In the article accompanying the announcement, Chang explained that after traveling to a different city every week for most of the year, the stage itself turns out to be the only really familiar place.
During our telephone chat last week, Chang explained why she's chosen the Bruch Concerto, a piece many consider a weathered, sometimes saccharine, old chestnut to play in San Francisco.
Although she agreed that the piece is almost universally popular, she stressed that "There's a reason why it maintains such an important place in the repertory over the years. It's simply one of the world's very most beautiful, lyrical pieces. I auditioned with it for Juilliard when I was about 5-1/2 years old."
One of her first Juilliard teachers was the great Dorothy DeLay, who also taught Itzhak Perlman. Delay has said that, in many ways, Sarah has always been an adult with regard to her intelligence and maturity.
Another prominent musician who has extravagantly praised Chang was the late Yehudi Menuhin, who once called her "the most wonderful, the most perfect, the most ideal violinist I have ever heard."
Yet during our phone conversation, Chang's voice sounded typically girlish and full of youthful enthusiasm as she named shopping, horseback riding and gliding among her favorite non-musical activities.
"I also love to play tennis with my very athletic 19-year-old brother.
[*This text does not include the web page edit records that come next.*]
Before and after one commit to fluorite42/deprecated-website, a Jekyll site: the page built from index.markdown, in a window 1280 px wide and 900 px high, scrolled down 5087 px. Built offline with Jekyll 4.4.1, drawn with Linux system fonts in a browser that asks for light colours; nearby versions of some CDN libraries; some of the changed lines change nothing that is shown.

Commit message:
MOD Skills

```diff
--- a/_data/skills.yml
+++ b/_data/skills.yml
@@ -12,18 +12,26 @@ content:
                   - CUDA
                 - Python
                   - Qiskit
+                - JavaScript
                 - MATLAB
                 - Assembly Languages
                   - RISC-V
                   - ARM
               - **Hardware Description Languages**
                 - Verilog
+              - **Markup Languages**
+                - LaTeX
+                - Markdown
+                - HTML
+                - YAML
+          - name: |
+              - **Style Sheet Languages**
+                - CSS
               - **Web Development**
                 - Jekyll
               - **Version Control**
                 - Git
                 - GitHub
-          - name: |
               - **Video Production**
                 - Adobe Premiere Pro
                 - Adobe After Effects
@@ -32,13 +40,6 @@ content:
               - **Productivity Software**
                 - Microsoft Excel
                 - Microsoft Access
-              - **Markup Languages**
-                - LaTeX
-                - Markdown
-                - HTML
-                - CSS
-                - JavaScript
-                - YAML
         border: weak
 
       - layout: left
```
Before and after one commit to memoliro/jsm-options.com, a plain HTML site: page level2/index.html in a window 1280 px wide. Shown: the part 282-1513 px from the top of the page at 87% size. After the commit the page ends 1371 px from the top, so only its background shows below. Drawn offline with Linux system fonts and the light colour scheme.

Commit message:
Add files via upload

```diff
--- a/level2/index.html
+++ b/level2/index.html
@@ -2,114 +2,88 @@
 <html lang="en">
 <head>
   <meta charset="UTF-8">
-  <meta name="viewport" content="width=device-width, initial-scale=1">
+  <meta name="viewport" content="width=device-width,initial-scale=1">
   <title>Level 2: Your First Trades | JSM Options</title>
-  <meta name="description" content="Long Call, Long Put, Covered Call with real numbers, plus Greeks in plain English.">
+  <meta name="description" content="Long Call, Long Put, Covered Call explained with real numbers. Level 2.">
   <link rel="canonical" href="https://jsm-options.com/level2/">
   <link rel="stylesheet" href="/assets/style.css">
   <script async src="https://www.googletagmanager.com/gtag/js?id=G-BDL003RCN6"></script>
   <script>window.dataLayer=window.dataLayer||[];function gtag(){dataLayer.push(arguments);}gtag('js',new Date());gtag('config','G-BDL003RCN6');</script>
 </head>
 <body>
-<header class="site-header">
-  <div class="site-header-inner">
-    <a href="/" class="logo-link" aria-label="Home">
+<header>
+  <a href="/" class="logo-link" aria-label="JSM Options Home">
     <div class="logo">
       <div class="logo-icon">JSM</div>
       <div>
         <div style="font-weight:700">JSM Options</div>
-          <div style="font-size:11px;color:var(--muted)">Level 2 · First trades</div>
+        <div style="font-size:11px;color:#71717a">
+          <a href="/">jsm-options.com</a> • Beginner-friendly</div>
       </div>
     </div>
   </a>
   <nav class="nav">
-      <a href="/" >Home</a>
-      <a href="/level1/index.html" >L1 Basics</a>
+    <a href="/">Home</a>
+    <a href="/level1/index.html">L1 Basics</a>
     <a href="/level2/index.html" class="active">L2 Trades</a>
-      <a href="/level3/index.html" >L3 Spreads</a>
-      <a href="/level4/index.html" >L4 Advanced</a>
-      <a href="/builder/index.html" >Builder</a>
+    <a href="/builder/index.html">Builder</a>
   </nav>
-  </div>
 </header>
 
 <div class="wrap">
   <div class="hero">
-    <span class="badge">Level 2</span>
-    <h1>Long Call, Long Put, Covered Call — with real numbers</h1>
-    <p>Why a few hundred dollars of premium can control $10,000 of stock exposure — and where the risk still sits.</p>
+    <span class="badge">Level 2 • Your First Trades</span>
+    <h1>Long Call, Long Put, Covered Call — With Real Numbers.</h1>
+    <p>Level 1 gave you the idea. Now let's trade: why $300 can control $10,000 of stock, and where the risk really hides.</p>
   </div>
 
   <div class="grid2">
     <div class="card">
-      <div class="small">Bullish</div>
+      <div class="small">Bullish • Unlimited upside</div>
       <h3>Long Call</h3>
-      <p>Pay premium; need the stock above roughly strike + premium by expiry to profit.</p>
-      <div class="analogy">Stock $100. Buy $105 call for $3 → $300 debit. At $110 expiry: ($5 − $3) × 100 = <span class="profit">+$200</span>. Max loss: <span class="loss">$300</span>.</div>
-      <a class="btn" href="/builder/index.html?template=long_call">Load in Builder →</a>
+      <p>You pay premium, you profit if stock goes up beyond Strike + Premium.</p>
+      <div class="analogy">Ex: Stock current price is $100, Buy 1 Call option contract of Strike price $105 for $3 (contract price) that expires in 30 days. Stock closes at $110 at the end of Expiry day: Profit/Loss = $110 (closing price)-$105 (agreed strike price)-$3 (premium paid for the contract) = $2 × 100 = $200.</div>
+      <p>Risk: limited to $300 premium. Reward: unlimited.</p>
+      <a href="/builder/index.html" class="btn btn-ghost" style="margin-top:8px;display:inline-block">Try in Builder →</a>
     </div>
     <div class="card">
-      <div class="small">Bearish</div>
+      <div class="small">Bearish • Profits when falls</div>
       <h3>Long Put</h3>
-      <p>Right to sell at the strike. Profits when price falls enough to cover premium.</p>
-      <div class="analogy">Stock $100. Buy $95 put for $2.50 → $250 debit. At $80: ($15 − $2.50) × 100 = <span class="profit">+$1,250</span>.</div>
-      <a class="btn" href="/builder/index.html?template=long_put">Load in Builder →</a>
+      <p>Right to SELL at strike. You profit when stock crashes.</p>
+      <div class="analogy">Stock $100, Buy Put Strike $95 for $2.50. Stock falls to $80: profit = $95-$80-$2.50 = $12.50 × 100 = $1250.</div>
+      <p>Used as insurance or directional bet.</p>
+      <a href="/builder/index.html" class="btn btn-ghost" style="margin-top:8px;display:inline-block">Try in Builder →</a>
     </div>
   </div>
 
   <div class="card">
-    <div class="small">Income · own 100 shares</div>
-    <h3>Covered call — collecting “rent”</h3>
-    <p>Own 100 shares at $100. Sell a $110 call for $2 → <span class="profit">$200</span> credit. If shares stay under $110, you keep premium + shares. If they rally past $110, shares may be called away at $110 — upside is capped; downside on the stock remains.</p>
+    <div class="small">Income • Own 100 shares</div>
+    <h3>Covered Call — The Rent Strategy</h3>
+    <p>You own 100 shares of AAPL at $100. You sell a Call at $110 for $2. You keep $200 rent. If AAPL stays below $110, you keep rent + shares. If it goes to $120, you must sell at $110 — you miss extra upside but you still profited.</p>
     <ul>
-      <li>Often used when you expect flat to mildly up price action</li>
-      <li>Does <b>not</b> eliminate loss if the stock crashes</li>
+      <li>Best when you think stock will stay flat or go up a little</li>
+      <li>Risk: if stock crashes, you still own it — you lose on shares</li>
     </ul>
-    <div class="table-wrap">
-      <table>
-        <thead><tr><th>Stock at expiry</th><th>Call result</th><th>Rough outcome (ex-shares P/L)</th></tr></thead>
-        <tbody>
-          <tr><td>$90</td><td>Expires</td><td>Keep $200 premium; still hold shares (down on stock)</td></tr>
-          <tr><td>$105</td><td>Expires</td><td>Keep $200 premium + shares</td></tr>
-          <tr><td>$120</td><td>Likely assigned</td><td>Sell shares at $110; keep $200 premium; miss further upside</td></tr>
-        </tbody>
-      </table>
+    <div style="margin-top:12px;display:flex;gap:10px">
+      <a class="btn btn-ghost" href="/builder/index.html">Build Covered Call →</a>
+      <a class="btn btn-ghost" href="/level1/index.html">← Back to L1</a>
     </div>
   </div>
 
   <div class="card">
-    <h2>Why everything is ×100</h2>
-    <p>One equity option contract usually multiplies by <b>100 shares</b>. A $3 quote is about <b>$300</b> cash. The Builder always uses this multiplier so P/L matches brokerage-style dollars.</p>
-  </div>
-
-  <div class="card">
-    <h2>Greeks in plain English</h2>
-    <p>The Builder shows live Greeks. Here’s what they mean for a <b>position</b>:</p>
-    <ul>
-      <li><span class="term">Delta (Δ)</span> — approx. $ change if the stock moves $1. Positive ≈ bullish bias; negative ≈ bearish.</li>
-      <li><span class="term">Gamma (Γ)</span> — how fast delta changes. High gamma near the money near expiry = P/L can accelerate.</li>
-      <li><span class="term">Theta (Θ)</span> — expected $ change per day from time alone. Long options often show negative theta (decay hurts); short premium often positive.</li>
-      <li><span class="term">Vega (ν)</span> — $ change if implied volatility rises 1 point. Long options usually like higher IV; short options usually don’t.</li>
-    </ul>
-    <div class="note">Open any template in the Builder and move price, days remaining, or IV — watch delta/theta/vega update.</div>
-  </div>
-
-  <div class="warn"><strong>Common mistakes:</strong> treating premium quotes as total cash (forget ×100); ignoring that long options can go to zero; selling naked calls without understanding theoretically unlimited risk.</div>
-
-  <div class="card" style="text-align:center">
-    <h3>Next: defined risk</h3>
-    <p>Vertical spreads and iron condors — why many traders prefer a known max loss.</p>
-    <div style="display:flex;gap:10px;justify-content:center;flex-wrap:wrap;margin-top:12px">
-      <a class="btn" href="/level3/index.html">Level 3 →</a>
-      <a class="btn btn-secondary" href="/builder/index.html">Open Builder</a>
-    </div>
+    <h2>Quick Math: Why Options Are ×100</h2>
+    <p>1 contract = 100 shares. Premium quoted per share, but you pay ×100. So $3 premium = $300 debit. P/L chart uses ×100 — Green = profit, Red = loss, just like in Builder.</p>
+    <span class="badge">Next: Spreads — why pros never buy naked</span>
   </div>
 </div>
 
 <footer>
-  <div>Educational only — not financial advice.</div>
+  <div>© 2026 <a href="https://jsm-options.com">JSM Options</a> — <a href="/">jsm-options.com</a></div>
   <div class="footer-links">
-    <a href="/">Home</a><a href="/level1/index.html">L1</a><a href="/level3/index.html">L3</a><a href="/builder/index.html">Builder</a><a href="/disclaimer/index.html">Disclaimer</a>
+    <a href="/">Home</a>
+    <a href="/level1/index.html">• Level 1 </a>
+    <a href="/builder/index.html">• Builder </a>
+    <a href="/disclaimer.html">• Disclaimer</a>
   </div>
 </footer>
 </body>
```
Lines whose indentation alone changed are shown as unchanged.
He's a freshman at Princeton and the sweetest little kid," she says.
But when the conversation shifted back to music, her voice deepened and took on an immediate maturity.
She said that the Brahms, Sibelius and Shostakovich violin concerti are her current favorites, explaining that, "the Shostakovich, however, is not only one of the most profound, but one of the most punishingly monstrous pieces to play.
While I played through it as a child, I deliberately waited until I was around 21 to tackle it again and just last year, recorded it with Simon Rattle and the Berlin Philharmonic. It is a piece that explores every possible emotion."
When I asked her what she would like to be doing 50 or 60 years from now, she hesitated a few seconds, and then replied, "What I would really love, is to just continue what I'm doing now not to be labeled as a 'prodigy,' but to be called a 'musicians' musician.' I want not only the audiences, but my colleagues, to enjoy my playing."